TLCisaQT
11-28-15, 07:04 PM
This pretty much sums it up. I am glad you replied.

She does apologize when she gets snippy with me about reminding her.
I agree about the cues. Was thinking of a teddy bear with a white board attached. Then just write a message like "You have a date at xx:xx", or maybe "you made plans to be ___ at ____time"

When she gets upset that I am reminding her it is usually due to her feeling guilty, or she just cant focus enough to get the stuff done that she wants to get to, and is upset with herself.

She does have focus issues and can be pretty impulsive. That being said I have been letting her know I am her boyfriend and not her parent. Have had a few arguments over this. We talked over this week and she has said she doesn't want to lose me and wants to make me happy. She has asked what she can do to make me happy and what do I need to be in her life. So we are working on it.

We decided that since I have been there a lot, I would do my own thing a bit more and give her time to get things done and to quote her, "to pull her head out of her ***". She said she was sorry for ignoring me and that I have every right to be upset with her, and that she will get better and keep her eye on the relationship more.

It is hard, and frustrating at times, but she is an incredible woman and we do both want to be with each other. I should mention we are both in our late 40's so its not like we are kids.
Thanks for the replies and if anyone has any ideas on cues that would help, please let me know

I think it's great that she is open to suggestions and you are both committed to working on it. Here is my caution - make sure she is coming up with what works for her and you support her in that - but she follows through on it - don't work harder than she is - otherwise you will blur the lines into a parental role and may become resentful over time. Since she is open to your help (a point we are beyond in my relationship unfortunately) encourage her to focus on her strengths and use those to come up with ideas and find out what may work. However in the end she decides and she follows through on setting it up - even if you do together :) good luck

TLCisaQT
11-28-15, 07:06 PM
The getting snippy could really come from her being disappointed in herself and needing to be reminded. it likely has nothing to do with you at all.
i know i do this because i feel ashamed sometimes for having a problem with basic things in the first place and then not even following through with the coping strategies I try to put in place.

its also an "old" automatic reaction from a lifetime of being not so nicely reminded, by teachers, bosses, family members, etc.

Stef, the "old" automatic response thing I think is true - many times when my husband is upset he will bring that up- blame me for treating him like his parents and teachers used to - so that is still there - good point

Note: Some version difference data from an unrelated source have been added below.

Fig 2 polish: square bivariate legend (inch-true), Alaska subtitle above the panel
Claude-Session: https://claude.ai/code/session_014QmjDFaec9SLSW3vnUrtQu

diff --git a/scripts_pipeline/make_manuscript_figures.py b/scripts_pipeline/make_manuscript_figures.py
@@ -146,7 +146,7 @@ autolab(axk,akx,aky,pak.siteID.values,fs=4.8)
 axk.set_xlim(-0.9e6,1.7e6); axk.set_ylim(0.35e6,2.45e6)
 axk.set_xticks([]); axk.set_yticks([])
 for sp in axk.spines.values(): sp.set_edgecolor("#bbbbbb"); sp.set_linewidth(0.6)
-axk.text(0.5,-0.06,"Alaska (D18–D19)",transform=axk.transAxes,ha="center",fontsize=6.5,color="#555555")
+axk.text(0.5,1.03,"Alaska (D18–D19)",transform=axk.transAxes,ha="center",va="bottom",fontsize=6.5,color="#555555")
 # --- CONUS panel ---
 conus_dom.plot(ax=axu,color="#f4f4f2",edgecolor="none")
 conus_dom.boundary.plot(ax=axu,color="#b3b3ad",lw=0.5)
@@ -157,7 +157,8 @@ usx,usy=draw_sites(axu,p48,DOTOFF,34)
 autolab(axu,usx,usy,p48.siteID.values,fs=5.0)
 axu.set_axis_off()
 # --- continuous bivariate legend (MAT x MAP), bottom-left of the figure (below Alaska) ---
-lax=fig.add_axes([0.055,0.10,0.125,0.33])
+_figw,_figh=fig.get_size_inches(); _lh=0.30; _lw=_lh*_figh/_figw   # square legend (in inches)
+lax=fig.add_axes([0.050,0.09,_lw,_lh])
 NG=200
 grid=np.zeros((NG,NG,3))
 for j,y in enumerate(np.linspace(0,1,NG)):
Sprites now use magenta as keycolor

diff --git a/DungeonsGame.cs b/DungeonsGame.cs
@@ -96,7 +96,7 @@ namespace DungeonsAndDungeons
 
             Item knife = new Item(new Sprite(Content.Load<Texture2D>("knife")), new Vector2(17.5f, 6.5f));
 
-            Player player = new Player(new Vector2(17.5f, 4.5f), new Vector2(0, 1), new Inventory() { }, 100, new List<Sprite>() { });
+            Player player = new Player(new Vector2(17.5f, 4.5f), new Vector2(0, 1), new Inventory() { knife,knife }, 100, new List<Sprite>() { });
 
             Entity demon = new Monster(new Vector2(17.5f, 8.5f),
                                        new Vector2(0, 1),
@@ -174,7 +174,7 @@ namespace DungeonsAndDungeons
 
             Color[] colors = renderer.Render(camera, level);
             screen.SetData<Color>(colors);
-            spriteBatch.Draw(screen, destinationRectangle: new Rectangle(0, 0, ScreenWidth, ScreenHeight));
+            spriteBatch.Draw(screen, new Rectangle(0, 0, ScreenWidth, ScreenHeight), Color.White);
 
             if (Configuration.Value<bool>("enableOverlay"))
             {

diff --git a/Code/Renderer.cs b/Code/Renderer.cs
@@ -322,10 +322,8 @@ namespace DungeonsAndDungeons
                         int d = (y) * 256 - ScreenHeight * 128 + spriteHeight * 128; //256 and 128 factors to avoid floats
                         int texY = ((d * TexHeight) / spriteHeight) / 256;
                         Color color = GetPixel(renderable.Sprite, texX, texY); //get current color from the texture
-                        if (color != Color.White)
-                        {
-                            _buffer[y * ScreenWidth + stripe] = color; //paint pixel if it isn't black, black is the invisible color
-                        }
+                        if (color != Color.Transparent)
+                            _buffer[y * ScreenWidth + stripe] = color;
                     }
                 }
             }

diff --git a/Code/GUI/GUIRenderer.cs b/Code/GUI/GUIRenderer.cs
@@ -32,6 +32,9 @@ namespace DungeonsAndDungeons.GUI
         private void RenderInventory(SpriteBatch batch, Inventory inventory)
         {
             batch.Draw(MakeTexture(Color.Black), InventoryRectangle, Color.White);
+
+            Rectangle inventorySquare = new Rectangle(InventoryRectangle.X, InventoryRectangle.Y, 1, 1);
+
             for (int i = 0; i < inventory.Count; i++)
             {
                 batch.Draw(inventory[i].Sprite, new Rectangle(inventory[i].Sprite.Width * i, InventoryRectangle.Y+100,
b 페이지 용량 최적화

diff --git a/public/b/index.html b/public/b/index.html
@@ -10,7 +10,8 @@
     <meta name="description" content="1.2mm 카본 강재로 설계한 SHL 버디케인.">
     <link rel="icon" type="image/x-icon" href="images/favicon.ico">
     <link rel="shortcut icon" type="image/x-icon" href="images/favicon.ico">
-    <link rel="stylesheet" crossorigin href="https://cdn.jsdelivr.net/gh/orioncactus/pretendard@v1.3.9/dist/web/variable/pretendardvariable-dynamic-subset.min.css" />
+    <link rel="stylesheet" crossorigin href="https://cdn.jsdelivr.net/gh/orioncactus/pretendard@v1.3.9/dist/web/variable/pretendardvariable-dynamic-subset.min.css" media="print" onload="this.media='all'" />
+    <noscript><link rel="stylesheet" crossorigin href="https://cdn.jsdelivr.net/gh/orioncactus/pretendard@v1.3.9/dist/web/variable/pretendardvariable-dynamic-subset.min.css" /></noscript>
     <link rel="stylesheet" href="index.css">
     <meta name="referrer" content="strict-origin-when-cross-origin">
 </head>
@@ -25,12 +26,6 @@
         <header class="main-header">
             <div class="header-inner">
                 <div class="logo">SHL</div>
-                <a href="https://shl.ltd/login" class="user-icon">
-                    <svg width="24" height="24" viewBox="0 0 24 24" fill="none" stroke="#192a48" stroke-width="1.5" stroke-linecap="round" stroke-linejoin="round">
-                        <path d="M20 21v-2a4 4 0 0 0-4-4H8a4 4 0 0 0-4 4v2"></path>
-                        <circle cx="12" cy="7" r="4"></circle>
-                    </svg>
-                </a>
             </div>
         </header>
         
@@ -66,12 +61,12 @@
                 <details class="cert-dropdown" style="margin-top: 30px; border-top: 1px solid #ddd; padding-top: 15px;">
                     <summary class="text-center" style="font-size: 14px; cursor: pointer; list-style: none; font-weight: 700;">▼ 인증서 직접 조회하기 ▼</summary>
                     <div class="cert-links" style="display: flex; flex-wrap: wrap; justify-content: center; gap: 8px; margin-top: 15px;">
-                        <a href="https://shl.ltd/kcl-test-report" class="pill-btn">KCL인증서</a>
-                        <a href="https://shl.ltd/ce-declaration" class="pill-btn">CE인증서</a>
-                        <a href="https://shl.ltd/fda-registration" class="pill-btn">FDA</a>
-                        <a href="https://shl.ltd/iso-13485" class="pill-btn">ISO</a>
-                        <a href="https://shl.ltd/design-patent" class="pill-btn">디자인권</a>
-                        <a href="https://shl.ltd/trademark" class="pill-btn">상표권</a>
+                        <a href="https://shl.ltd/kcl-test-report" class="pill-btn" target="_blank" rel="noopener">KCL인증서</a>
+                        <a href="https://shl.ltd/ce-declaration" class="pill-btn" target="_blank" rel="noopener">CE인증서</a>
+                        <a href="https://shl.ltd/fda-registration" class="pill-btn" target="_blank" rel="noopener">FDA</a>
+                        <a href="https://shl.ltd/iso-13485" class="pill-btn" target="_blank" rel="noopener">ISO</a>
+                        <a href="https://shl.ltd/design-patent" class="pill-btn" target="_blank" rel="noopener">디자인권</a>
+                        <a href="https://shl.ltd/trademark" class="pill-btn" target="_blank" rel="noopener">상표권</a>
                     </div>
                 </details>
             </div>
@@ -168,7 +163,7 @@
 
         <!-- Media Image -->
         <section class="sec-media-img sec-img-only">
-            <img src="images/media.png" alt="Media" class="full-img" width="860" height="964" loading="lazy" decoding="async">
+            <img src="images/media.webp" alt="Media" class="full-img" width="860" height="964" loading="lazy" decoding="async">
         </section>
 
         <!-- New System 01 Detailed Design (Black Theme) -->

AbundanceAbound
01-03-16, 11:01 PM
@ ToneTone: "I've been sucked into staying in a relationship based on words just like those. Of course, you're the best thing that ever happened to her, because you're working your behind off and putting up with not getting what you want in the relationship. "

THIS, THIS, A THOUSAND TIMES THIS!